**Source data**
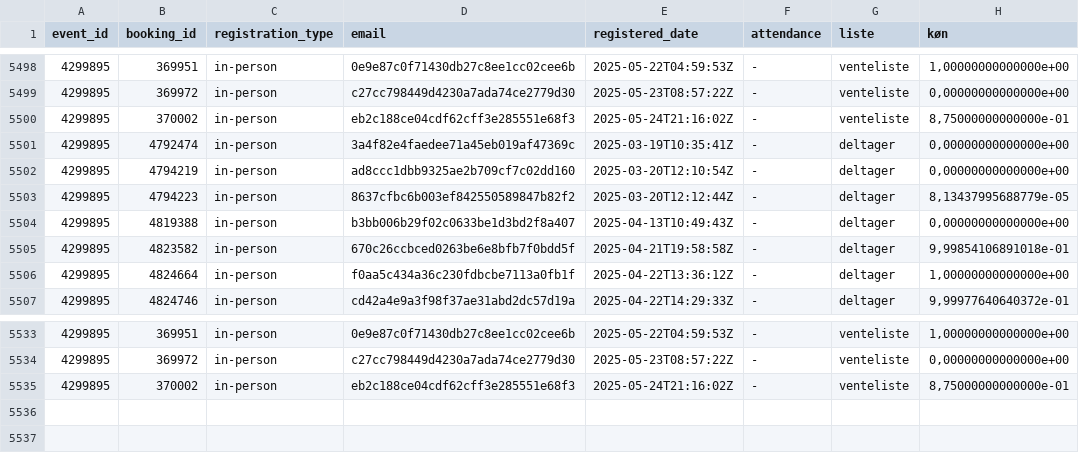
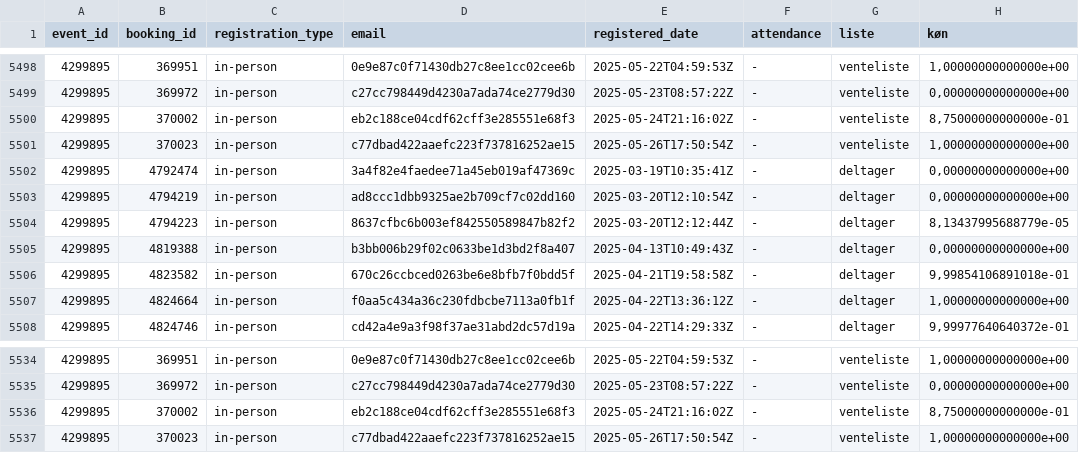
Before and after one commit to KUBDatalab/tal-og-data, a CSV file: data/event_data/all_event_details.csv, drawn as a sheet; only a part is shown, gaps mark what is left out; the diff names each change by its address in the sheet, - before the commit and + after, or states it on an @@ line.

```diff
--- a/data/event_data/all_event_details.csv
+++ b/data/event_data/all_event_details.csv
+row 5501: 4299895 | 370023 | in-person | c77dbad422aaefc223f737816252ae15 | 2025-05-26T17:50:54Z | - | venteliste | 1,00000000000000e+00
+row 5537: 4299895 | 370023 | in-person | c77dbad422aaefc223f737816252ae15 | 2025-05-26T17:50:54Z | - | venteliste | 1,00000000000000e+00
```
Also changed, not shown: data/event_data/current_events_details.csv, 5 other files.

**What the exercise asks**
From the first record to the last, copy everything exactly except the pictures.

**Solution**
Before and after one commit to KUBDatalab/tal-og-data, a CSV file: data/event_data/all_event_details.csv, drawn as a sheet; only a part is shown, gaps mark what is left out; the diff names each change by its address in the sheet, - before the commit and + after, or states it on an @@ line.

```diff
--- a/data/event_data/all_event_details.csv
+++ b/data/event_data/all_event_details.csv
+row 5501: 4299895 | 370023 | in-person | c77dbad422aaefc223f737816252ae15 | 2025-05-26T17:50:54Z | - | venteliste | 1,00000000000000e+00
+row 5537: 4299895 | 370023 | in-person | c77dbad422aaefc223f737816252ae15 | 2025-05-26T17:50:54Z | - | venteliste | 1,00000000000000e+00
```
Also changed, not shown: data/event_data/current_events_details.csv, 5 other files.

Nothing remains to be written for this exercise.